Lyon, France. A dark dining room, paneled ceiling, fading silk tapestry, antique paintings all over the walls and a long table, richly laden with food.
I sit next to Tante Rose.
I am so young, she is so old.
I touch her wrinkly hands. With my finger I follow her protruding veins, play with the loose skin, entirely absorbed. She watches me. I don’t notice.
Tante Rose is different. She smokes. She uses cigarette holders. She wears perfume. She serves tortes in lurid colours, pink, lime green, baby blue. She gets agitated over politics, discusses in rapid French the news with her even older sister. She is elegant.
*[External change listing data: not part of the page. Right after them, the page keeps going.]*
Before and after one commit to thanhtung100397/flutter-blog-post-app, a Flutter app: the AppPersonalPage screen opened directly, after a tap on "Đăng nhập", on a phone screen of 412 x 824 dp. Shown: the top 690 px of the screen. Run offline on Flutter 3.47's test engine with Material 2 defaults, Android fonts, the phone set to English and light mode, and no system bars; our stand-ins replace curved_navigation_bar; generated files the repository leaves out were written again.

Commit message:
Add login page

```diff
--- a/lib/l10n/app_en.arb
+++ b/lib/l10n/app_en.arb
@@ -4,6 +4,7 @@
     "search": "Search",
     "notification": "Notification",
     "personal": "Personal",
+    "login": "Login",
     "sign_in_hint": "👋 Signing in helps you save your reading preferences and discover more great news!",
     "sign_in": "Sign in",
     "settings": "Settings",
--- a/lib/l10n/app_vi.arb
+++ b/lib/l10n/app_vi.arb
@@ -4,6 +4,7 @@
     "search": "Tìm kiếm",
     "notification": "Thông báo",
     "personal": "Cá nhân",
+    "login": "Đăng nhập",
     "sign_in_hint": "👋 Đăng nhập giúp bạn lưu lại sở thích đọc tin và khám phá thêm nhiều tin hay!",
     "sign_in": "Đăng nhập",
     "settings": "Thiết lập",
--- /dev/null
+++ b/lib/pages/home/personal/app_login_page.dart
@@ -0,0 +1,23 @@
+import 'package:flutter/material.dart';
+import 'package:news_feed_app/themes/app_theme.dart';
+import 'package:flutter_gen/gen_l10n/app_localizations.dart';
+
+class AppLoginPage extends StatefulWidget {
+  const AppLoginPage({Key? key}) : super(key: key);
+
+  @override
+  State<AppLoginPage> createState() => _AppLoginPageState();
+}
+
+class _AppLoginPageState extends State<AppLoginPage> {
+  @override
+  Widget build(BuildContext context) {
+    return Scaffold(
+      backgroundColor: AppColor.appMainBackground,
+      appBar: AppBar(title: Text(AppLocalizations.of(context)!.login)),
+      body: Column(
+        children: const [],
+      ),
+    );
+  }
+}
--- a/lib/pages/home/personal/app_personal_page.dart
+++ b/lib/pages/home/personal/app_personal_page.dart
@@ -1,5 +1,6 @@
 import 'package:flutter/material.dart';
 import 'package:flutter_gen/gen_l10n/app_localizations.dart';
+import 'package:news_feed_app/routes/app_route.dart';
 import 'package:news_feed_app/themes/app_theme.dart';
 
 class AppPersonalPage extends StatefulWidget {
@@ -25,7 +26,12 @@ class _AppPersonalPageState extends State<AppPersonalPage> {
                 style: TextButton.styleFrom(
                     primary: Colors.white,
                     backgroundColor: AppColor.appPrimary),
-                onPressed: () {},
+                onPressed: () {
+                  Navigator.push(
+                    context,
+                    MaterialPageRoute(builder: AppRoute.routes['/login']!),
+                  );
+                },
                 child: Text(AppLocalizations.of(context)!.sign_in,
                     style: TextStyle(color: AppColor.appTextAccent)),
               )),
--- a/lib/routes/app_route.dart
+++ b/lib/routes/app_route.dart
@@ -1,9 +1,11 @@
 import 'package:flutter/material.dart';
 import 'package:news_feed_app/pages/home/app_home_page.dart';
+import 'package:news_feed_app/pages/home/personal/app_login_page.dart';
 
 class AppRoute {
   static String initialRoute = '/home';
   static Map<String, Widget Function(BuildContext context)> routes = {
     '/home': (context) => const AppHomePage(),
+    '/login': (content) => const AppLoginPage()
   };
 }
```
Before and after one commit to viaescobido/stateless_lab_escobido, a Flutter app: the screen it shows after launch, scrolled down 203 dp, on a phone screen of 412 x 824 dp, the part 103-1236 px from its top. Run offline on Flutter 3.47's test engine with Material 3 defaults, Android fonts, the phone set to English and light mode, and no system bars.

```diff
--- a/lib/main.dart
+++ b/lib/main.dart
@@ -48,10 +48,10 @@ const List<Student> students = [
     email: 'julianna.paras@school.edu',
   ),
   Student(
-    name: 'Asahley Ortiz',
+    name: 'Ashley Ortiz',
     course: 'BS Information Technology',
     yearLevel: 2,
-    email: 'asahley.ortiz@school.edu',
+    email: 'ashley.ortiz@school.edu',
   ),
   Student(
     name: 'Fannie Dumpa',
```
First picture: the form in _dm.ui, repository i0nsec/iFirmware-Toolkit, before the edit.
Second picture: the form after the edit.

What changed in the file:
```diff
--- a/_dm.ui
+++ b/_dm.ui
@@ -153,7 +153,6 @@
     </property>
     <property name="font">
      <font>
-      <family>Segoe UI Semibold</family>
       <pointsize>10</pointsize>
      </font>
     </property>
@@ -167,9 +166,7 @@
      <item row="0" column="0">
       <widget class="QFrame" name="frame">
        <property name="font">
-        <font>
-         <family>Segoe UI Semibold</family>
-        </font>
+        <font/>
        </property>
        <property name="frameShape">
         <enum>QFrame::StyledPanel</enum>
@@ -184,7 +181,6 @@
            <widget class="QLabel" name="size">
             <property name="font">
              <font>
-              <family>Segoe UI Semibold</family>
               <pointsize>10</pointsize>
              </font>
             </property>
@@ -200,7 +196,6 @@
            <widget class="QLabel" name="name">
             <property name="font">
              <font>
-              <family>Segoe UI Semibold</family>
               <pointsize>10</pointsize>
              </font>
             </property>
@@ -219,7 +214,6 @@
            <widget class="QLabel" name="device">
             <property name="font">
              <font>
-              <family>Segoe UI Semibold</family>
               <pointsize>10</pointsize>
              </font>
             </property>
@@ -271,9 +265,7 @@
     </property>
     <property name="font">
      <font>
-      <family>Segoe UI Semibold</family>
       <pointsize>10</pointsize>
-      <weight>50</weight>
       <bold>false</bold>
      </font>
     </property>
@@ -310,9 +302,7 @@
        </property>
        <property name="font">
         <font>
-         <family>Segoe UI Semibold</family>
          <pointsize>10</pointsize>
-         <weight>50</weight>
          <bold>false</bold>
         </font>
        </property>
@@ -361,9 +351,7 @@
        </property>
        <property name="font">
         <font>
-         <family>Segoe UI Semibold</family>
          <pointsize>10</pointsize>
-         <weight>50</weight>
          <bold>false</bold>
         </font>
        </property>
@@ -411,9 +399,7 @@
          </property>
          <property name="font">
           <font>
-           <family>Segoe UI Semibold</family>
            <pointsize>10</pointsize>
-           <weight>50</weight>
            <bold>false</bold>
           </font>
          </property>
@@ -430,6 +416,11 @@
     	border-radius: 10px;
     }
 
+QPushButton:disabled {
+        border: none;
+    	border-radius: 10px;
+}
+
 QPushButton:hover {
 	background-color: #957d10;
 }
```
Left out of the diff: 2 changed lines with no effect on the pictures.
I observe with big eyes. I don’t understand a word.
Before we leave, I beg my parents to ask her to write something in my little girl’s book-of-poetry. I am too shy to ask myself. Cannot, since I only speak German.
She writes: “Be profound”.
Being seven years old, I have no idea what that means.
It became part of my identity.